BEGIN

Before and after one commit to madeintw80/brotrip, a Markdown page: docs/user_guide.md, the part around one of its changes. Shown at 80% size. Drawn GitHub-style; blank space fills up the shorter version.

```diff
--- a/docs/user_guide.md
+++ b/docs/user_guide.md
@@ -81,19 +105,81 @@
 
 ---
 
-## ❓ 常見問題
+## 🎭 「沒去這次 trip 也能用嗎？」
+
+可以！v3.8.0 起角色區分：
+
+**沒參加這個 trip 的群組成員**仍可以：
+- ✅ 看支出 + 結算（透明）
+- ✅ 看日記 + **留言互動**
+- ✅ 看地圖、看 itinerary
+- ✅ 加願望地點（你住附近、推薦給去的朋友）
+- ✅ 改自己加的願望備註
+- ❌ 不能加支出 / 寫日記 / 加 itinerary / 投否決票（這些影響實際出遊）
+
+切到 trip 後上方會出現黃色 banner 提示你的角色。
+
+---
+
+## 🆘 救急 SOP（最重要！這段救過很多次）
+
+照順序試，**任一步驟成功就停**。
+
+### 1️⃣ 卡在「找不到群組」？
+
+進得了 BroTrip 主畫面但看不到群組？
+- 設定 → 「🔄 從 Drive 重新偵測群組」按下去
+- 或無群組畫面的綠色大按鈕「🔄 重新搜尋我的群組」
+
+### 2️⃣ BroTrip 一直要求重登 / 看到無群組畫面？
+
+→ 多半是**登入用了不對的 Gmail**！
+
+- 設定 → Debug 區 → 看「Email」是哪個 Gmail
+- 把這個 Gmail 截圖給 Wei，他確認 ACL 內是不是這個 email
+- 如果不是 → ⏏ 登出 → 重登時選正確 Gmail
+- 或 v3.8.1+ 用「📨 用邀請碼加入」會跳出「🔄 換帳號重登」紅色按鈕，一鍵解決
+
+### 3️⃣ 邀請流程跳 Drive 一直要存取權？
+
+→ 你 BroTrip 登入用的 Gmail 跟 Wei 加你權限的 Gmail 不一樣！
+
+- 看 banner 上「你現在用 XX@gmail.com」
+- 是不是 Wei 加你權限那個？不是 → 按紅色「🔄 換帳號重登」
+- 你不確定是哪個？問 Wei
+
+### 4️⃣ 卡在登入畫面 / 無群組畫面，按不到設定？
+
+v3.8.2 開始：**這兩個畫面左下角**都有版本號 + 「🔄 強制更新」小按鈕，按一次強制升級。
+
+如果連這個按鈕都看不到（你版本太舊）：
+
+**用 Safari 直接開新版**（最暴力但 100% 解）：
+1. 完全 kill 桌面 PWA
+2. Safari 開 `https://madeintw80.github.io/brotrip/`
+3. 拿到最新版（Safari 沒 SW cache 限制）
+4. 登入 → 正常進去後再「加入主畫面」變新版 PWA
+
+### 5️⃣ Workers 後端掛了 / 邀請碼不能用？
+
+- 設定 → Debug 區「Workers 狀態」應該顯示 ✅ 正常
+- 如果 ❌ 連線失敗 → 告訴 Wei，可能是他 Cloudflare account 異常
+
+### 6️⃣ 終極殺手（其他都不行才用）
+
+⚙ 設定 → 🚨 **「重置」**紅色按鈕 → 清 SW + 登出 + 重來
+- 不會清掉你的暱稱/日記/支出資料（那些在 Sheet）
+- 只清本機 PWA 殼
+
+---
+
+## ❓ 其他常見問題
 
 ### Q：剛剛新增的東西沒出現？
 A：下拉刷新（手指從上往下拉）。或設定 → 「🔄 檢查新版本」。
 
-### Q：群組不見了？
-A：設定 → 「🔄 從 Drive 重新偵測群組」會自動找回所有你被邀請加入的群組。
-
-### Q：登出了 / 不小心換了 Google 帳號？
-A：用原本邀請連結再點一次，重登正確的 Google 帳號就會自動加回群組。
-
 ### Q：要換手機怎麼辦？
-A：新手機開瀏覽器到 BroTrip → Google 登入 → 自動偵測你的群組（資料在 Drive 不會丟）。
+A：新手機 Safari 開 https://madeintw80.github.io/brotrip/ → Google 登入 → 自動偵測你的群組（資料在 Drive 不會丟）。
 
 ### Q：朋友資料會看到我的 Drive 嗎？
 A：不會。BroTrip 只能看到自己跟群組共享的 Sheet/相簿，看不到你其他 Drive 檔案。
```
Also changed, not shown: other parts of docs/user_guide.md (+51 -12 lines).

END
BEGIN

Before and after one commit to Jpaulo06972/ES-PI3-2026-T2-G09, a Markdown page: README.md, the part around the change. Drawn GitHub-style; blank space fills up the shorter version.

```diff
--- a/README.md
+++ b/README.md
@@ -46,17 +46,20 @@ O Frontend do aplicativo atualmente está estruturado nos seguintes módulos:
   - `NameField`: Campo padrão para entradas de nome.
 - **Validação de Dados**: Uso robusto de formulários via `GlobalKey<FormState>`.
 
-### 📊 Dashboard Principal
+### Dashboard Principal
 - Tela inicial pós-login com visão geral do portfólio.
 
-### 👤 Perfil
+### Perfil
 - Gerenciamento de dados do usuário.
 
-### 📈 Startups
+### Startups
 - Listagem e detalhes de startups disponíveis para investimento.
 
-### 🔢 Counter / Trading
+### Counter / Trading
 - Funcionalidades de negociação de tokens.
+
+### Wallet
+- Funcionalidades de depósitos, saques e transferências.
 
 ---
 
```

END

> [Exercise brief]
Gather every line from the listing above in which the word "README" appears.

> [Response to the task]
Before and after one commit to Jpaulo06972/ES-PI3-2026-T2-G09, a Markdown page: README.md, the part around the change. Drawn GitHub-style; blank space fills up the shorter version.
--- a/README.md
+++ b/README.md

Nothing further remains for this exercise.